The range topping long range version of the mg4 dropped out four miles later on 196 miles, thats pretty far from its official 270 mile range, but this is one of the cheapest options here. So, while its not a perfect electric car for the money, the mg4 is very impressive. Indeed, just one mile later it was the Jaguar i pace that died. The Jag was the least efficient of the Dozen returning just 2.3 miles per kilowatt hour, while the tall and boxy Buzz has a good excuse for its relative inefficiency. The i pace really doesnt and would likely cost the most to run in electricity compared to all the other cars in this test. The final four werent even breaking a sweat at this point and all went past 250 miles, but the Genesis gv60 finally died at 251 miles 10 miles later. The BMW I4 gave up the ghost on 261 miles. This I4 had 19 inch Alloys, while in our summer test we had an i4 on 20 inch Alloys. This time around, the I4 suffered a dead battery 56 miles earlier than it did in the summer, despite having smaller wheels for a winter test which, on paper, should improve efficiency, although, as proven by the mcgans that isnt always the case. Curiously, the Nissan area went into limp mode at around 250 miles, but it just kept on going. The performance deteriorated pretty drastically, but it didnt actually stop dead until it had traveled 269 miles in total that helped it get closest to its official wltp range.

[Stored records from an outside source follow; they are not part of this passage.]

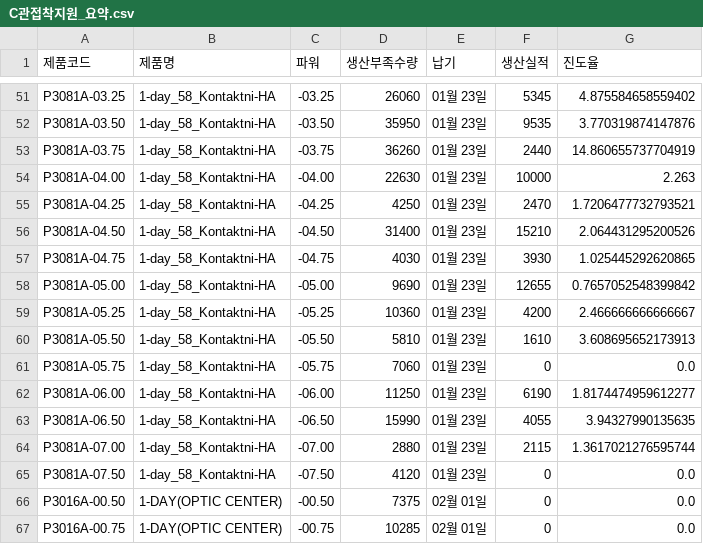
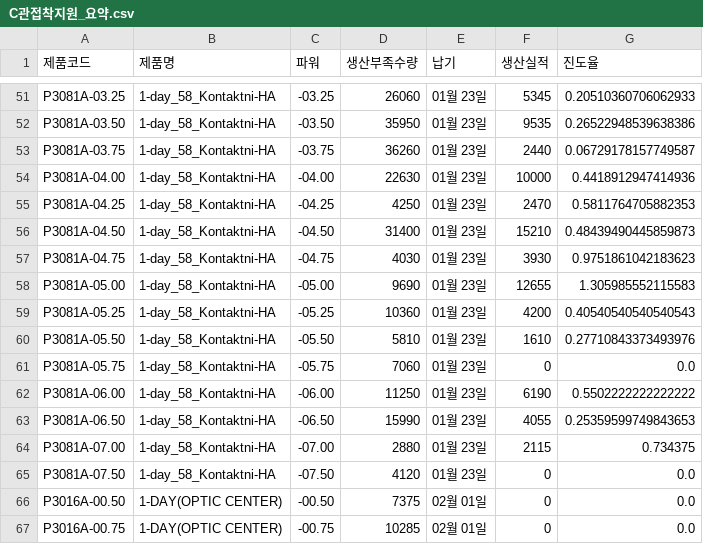
Before and after one commit to lcmin16-prog/S-Plant-Dashboard, a CSV file: C관접착지원_요약.csv, drawn as a sheet; only a part is shown, gaps mark what is left out; the diff covers the shown part only; the diff names each change by its address in the sheet, - before the commit and + after, or states it on an @@ line.

```diff
--- a/C관접착지원_요약.csv
+++ b/C관접착지원_요약.csv
-G51 (진도율): 4.875584658559402
+G51 (진도율): 0.20510360706062933
-G52 (진도율): 3.770319874147876
+G52 (진도율): 0.26522948539638386
-G53 (진도율): 14.860655737704919
+G53 (진도율): 0.06729178157749587
-G54 (진도율): 2.263
+G54 (진도율): 0.4418912947414936
-G55 (진도율): 1.7206477732793521
+G55 (진도율): 0.5811764705882353
-G56 (진도율): 2.064431295200526
+G56 (진도율): 0.48439490445859873
-G57 (진도율): 1.025445292620865
+G57 (진도율): 0.9751861042183623
-G58 (진도율): 0.7657052548399842
+G58 (진도율): 1.305985552115583
-G59 (진도율): 2.466666666666667
+G59 (진도율): 0.40540540540540543
-G60 (진도율): 3.608695652173913
+G60 (진도율): 0.27710843373493976
-G62 (진도율): 1.8174474959612277
+G62 (진도율): 0.5502222222222222
-G63 (진도율): 3.94327990135635
+G63 (진도율): 0.25359599749843653
-G64 (진도율): 1.3617021276595744
+G64 (진도율): 0.734375
```
Also changed, not shown: 25 edited cells elsewhere in this file, 1 other file.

It fell. Just 16.4 percent short, but that still wasnt quite enough to beat the mighty Tesla Model y. The long range version of Britains best selling EV managed a hugely impressive 272 miles other than the much lighter mini electric. It was also the most efficient car in the lineup averaging 3.6 miles per kilowatt hour, plus the model y ran out of juice just 32 miles earlier than the same version did in our warm weather test. So those are our full results. But the final question to ask is how accurate are efficiency meters with Energy prices at an all time high, how efficient the EVS use the electricity stored in their batteries is under the spotlight like never before all electric cars have built in meters to help you monitor This usually displayed in either miles per kilowatt hour or what hours per mile its the equivalent of a fuel powered car, showing you how many miles per gallon its achieving? Should these meters be relied upon, though? Well our tests show that the answer is it depends. Some were spot on, While others, either over red or under Red, by a fair margin. The funky cat promised 15 better efficiency than it was actually delivering, while the Cupra and gv60. Also over promised the mini, on the other hand, claimed 3.7 miles per kilowatt hour, which is an efficiency figure that would have still made it the most frugal user of electricity here, but our calculation showed it was actually delivering fractionally under 3.

9 miles per kilowatt hour. So there you have it are you surprised, shocked by these results, tell us in the comments below and if youve enjoyed this video. It would be great if you gave it a like if you want to see lots more new car reviews and features subscribe to our Channel and for a great deal on your next car. Go to whatco.